◆ **Source material**
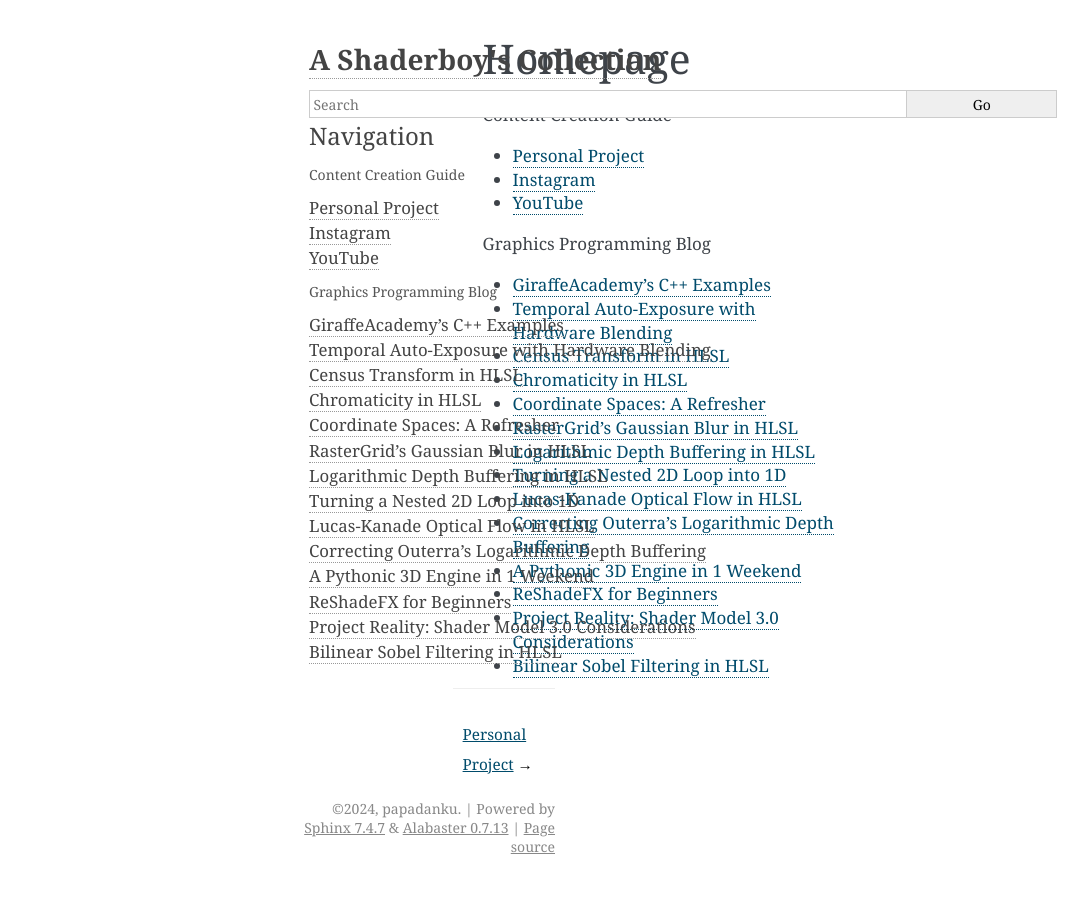
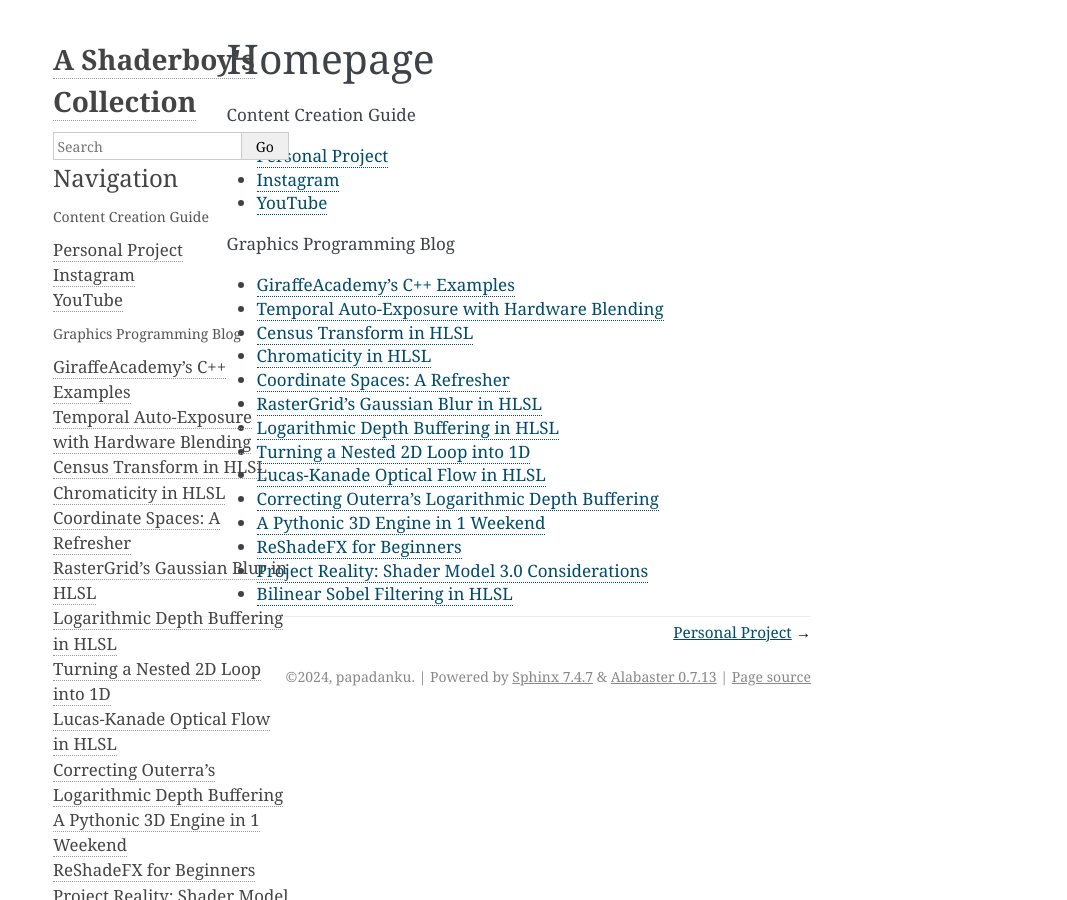
Before and after one commit to papadanku/papadanku.github.io, a Sphinx documentation site: the page built from doc/index.rst, in a window 1280 px wide. Shown: the whole page, without its empty margins (213-1280 px from the left). Built offline with Sphinx 7.4.7, drawn with Linux system fonts in a browser that asks for light colours.

Commit message:
Update conf.py

```diff
--- a/doc/conf.py
+++ b/doc/conf.py
@@ -36,6 +36,6 @@ html_sidebars = {
 html_theme_options = {
     'fixed_sidebar': 'true',
     'show_relbar_bottom': 'true',
-    'page_width': '20%',
-    'sidebar_width': '60%'
+    'page_width': '60%',
+    'sidebar_width': '20%'
 }
```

◆ **Exercise aim**
Report each line of the data that includes the string "true".

◆ **Answer space**
     'fixed_sidebar': 'true',
     'show_relbar_bottom': 'true',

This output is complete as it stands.